He says there remains very strong demand for large format and service retail space. There is little to no vacancy in the bulk retail market and minimal inventory for service retailers like nail salons and hairdressers.
“However, the fashion sector has struggled due to consumers’ ongoing love affair with online shopping, which only strengthened during the height of New Zealand’s pandemic response. Bricks and mortar apparel stores are having to rethink their offerings – both from a stock angle and an added-value/shopping experience stance.
“Large-format hospitality has also had a difficult time of it, and this has necessitated a rethink of what optimal space, food offerings and staffing levels look like – with closed borders only adding to the headaches around staff recruitment and retention.”
On a positive note, Beasleigh says the pandemic disruptor has largely brought landlords and tenants to a new and better understanding,. Landlords now have a better appreciation of how their tenants’ businesses operate and occupiers can see things more clearly from a landlord’s perspective. “Leases now reflect greater transparency, have some flexibility and include special pandemic-related clauses.”

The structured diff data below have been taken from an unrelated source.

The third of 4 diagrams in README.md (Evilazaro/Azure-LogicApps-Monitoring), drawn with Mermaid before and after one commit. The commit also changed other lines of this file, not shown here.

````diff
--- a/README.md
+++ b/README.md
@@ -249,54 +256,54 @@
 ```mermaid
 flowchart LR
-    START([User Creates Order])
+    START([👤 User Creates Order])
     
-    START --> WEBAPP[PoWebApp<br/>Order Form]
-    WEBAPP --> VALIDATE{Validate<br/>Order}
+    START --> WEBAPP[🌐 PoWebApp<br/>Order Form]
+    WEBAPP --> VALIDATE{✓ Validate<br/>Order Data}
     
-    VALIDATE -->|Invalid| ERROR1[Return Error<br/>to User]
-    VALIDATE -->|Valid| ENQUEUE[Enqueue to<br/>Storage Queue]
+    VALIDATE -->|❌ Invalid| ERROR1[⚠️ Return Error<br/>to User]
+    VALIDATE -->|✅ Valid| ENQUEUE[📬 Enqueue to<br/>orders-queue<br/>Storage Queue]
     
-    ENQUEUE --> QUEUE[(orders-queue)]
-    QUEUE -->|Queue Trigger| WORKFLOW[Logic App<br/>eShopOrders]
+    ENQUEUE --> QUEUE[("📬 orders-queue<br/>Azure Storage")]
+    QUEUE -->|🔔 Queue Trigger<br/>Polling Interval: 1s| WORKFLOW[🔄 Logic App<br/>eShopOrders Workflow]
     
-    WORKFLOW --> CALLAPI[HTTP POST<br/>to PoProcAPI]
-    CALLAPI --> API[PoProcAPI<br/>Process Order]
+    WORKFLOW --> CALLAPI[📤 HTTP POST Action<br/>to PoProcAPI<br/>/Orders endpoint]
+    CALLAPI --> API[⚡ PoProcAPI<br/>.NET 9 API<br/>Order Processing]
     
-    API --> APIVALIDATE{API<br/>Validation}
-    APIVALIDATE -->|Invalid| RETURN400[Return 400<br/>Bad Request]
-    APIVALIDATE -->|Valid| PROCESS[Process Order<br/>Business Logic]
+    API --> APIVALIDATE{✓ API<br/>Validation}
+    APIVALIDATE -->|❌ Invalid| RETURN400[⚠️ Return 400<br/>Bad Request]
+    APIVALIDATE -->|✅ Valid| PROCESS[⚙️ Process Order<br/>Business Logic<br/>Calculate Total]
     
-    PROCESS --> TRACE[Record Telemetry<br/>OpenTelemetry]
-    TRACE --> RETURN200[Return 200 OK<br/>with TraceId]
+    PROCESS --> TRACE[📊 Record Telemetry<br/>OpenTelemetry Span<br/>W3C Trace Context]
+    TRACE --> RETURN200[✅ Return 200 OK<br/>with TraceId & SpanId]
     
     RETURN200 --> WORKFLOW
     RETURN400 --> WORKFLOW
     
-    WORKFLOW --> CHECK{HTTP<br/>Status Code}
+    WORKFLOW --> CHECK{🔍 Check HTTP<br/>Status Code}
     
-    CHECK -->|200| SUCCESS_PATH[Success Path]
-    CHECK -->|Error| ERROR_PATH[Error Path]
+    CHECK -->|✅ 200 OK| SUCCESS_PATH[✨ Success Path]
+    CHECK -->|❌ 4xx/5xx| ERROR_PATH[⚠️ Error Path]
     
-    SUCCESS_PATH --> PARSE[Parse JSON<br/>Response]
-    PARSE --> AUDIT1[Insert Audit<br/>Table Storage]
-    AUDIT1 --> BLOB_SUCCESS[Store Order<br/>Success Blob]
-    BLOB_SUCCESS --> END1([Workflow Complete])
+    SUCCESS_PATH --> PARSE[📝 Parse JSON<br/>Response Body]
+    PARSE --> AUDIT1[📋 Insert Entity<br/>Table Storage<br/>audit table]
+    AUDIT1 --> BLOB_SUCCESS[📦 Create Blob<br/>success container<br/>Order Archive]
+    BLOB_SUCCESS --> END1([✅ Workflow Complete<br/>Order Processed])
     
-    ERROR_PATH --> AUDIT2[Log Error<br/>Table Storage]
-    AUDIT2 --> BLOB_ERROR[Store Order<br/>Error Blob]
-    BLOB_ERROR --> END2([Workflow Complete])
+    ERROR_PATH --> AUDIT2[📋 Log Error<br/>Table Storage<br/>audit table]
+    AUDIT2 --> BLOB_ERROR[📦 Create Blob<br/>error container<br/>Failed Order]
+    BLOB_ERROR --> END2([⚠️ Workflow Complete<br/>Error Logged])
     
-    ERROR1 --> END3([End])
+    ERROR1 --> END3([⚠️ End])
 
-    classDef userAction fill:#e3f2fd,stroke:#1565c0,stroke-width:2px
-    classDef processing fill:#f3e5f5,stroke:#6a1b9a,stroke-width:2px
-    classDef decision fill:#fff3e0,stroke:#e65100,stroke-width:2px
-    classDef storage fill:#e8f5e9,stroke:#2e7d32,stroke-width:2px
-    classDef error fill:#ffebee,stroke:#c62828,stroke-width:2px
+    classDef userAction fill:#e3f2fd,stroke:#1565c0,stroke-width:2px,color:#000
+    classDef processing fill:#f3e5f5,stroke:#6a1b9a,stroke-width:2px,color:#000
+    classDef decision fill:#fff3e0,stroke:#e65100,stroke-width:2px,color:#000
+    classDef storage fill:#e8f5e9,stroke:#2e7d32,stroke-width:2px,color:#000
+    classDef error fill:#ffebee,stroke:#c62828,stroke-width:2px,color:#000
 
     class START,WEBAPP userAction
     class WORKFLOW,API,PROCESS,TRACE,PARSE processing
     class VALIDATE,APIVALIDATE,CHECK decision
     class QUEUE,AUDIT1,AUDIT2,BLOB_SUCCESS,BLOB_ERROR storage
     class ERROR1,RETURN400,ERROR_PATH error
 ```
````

Bayleys was involved in 393 retail leasing transactions in the March 31, 2021 financial year encompassing 72,064sqm of space and concluded $423.1 million of retail sales.
Despite COVID’s disruptions, significant new retail footprint has come onto the leasing market in the last year or so and there’s more to come, says Beasleigh. Examples include Commercial Bay in Auckland’s CBD which opened last year, Ormiston Town Centre’s opening in south-east Auckland in March. Various retail precincts are either planned or underway in the regions.
Likewise, neighbourhood hubs and local shopping centres that are aligned with areas of emerging and identified population growth are attracting occupier attention. “Eyes are turning and wallets are opening at Westgate, Kumeu, Drury, Flat Bush, Pukekohe, Silverdale and other regional centres where retail investment and development is making a mark – and where infrastructural improvements are helping facilitate business,” says Beasleigh.
“Bold moves in the face of global uncertainty are to be applauded.”